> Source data
═══
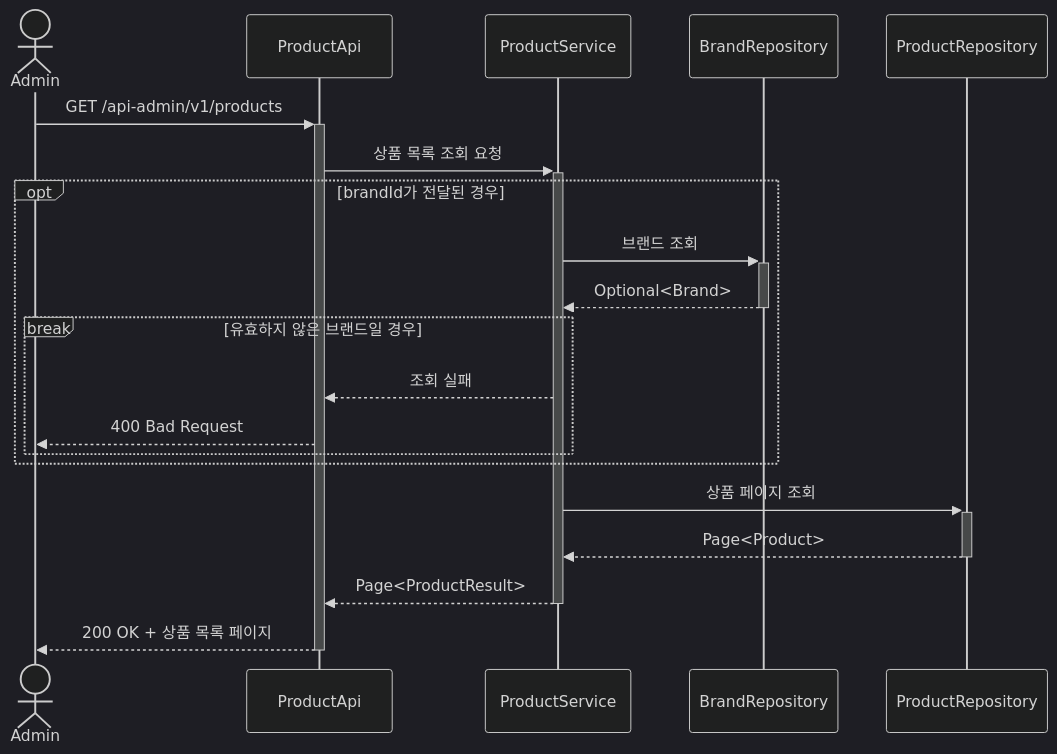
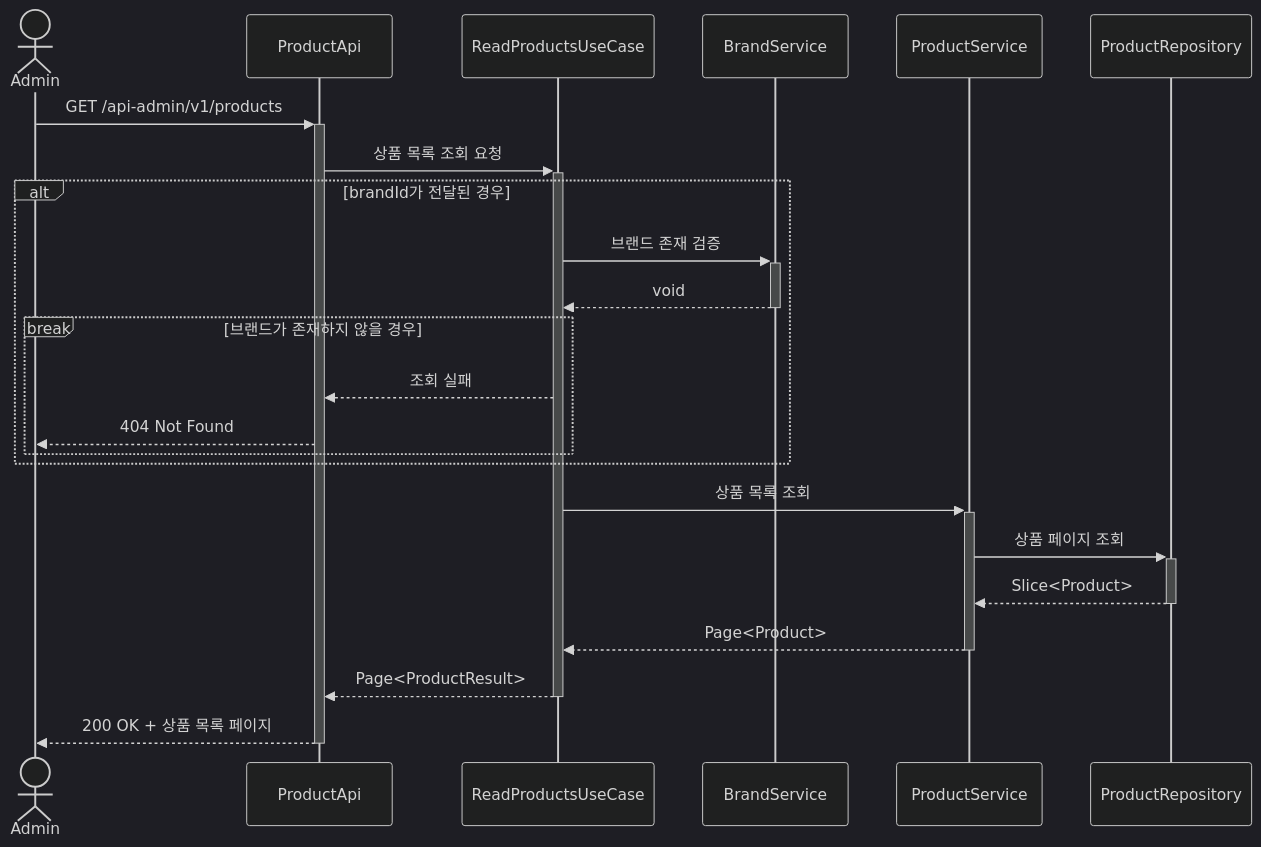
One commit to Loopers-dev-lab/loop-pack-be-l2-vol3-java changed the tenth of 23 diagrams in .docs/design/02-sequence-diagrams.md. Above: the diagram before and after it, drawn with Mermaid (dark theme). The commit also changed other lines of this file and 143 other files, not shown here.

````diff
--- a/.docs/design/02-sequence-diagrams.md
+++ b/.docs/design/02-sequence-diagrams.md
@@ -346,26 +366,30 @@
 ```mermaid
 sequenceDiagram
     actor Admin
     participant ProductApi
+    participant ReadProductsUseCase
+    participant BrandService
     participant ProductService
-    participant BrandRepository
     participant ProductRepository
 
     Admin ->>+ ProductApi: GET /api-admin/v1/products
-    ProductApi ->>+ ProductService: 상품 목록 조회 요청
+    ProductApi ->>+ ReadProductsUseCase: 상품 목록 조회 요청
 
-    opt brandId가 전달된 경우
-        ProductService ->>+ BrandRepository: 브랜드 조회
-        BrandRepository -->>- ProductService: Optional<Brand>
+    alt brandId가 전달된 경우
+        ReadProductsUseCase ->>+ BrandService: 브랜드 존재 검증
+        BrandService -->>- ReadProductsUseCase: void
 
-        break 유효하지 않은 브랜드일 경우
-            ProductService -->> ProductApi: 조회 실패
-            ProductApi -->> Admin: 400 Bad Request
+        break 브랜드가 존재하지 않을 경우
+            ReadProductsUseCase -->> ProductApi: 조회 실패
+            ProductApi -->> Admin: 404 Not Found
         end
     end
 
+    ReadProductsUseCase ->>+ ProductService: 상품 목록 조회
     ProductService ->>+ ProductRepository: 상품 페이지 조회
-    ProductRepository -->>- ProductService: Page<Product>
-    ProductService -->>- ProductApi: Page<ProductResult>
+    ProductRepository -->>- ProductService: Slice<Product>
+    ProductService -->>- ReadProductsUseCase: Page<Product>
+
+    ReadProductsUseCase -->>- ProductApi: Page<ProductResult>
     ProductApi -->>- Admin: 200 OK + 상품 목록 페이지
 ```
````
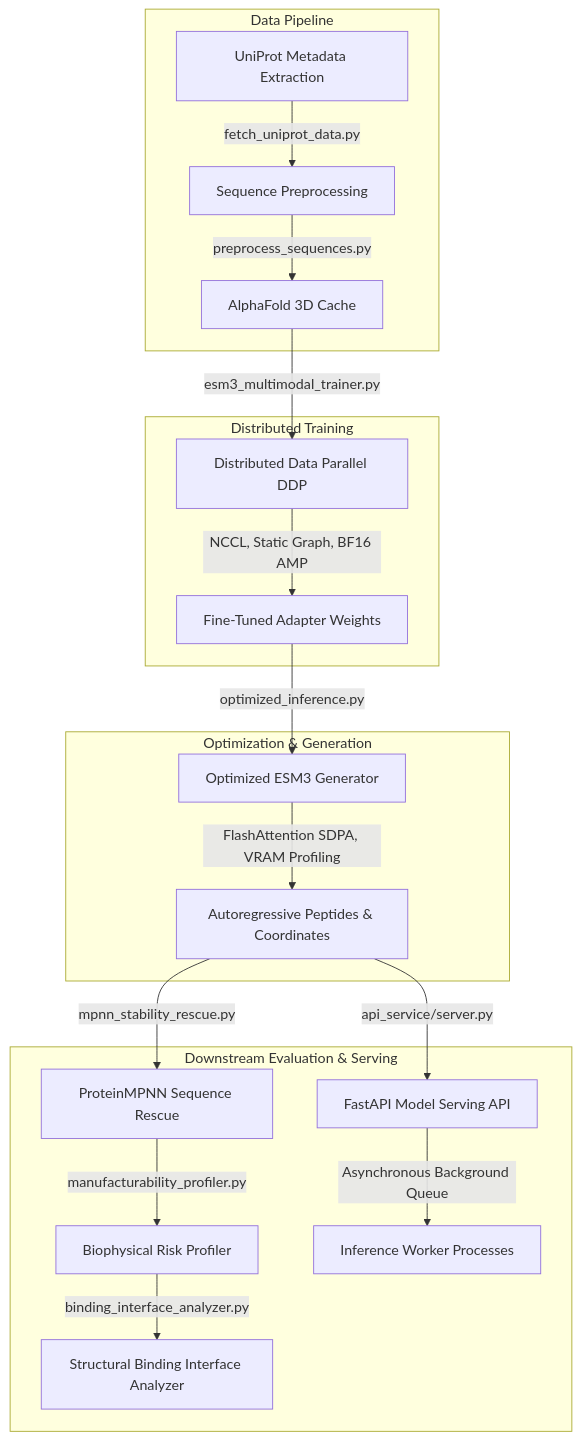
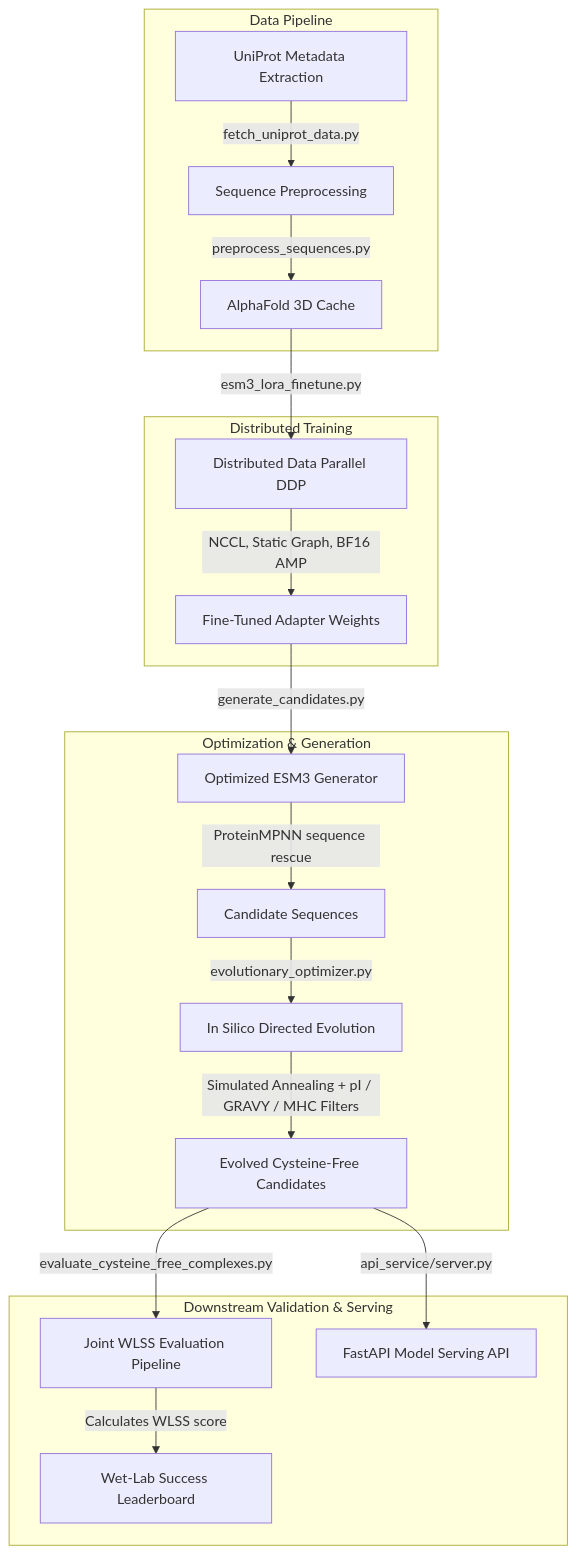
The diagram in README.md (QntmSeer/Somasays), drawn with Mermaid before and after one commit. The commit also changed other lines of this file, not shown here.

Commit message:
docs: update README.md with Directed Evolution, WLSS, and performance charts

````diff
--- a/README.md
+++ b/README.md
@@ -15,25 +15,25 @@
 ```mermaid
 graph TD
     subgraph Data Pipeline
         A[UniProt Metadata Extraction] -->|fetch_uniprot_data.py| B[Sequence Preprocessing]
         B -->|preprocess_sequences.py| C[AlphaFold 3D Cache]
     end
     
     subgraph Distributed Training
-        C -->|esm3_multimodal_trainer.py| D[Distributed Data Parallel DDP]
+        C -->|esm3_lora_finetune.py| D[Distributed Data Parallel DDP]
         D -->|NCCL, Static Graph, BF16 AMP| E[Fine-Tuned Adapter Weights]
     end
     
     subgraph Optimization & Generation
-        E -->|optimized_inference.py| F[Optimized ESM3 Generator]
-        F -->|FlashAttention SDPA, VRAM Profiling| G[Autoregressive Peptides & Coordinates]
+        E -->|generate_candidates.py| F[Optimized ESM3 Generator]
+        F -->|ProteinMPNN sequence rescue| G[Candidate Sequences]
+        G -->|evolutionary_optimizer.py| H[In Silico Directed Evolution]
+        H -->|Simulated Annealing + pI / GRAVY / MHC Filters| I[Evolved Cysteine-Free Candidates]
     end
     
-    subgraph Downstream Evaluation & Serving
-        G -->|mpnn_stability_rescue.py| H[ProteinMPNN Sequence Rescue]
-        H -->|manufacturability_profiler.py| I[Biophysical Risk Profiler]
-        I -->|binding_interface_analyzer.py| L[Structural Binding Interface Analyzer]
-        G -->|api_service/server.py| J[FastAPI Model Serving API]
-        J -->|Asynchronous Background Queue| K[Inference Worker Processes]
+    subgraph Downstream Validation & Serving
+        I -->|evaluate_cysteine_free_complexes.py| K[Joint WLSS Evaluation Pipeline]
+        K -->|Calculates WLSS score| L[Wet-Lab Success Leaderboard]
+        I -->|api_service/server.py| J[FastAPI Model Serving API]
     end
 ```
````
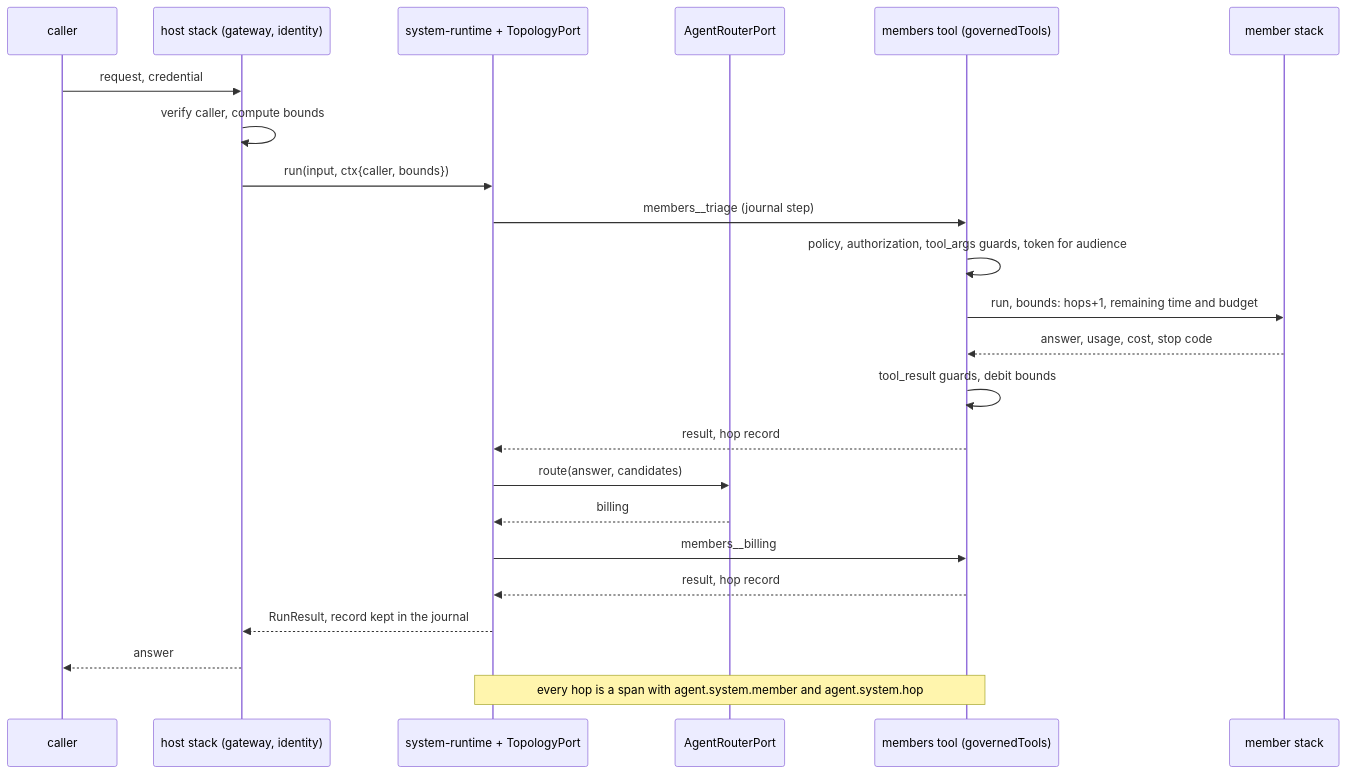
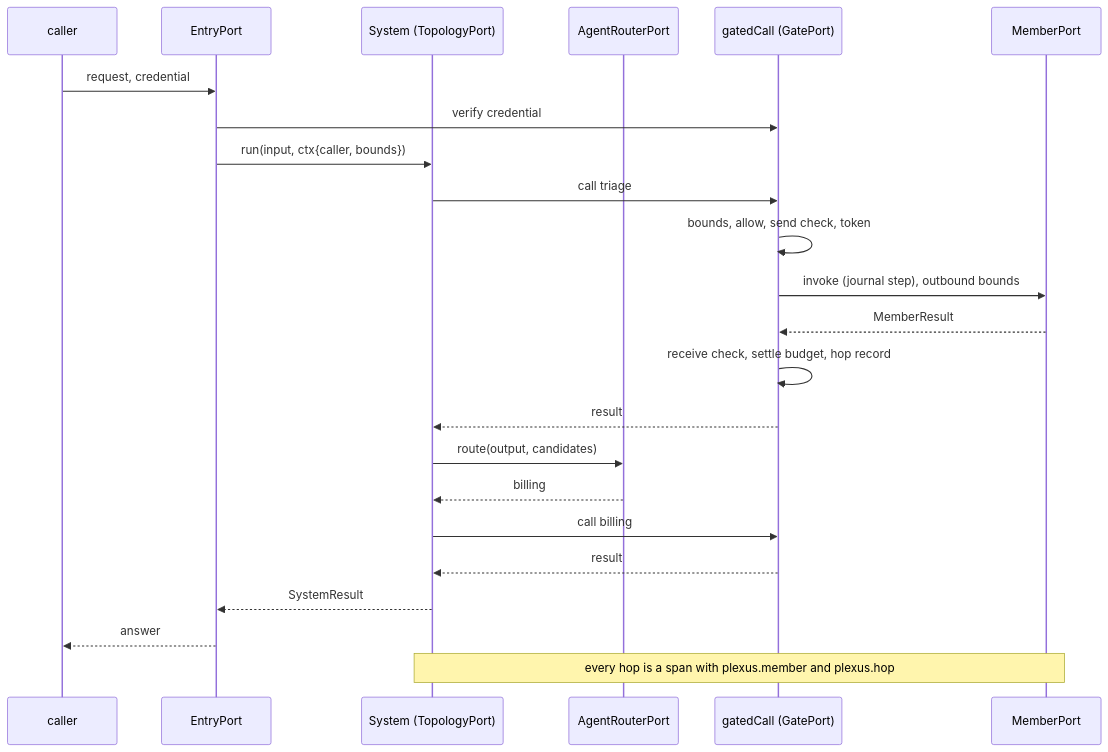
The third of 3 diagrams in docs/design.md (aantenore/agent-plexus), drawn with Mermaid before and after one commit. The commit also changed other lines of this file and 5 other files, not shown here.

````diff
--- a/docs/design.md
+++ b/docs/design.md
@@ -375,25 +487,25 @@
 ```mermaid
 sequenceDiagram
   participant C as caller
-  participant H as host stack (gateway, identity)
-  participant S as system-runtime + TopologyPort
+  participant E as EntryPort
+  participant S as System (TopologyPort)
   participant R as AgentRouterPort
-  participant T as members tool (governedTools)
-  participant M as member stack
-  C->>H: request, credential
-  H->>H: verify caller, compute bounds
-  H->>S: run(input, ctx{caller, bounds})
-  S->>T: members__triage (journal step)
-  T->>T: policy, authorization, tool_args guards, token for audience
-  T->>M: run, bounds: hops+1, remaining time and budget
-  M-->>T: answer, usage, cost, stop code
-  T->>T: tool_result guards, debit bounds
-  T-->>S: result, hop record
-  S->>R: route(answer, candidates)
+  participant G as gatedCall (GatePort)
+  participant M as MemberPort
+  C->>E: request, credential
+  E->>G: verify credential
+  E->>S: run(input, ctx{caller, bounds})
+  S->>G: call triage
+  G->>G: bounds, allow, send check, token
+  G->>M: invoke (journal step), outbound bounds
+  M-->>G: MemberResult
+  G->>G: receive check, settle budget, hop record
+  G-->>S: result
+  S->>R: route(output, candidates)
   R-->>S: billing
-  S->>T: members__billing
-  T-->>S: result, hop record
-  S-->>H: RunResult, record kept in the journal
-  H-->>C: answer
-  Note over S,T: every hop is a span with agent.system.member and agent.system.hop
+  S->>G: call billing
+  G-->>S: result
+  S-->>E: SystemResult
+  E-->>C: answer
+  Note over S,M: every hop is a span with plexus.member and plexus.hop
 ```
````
═══
> TASK INSTRUCTIONS
Above are the entries; count how many of their lines contain the word "Admin" and give only that number.

> REPLY TO THE EXERCISE
5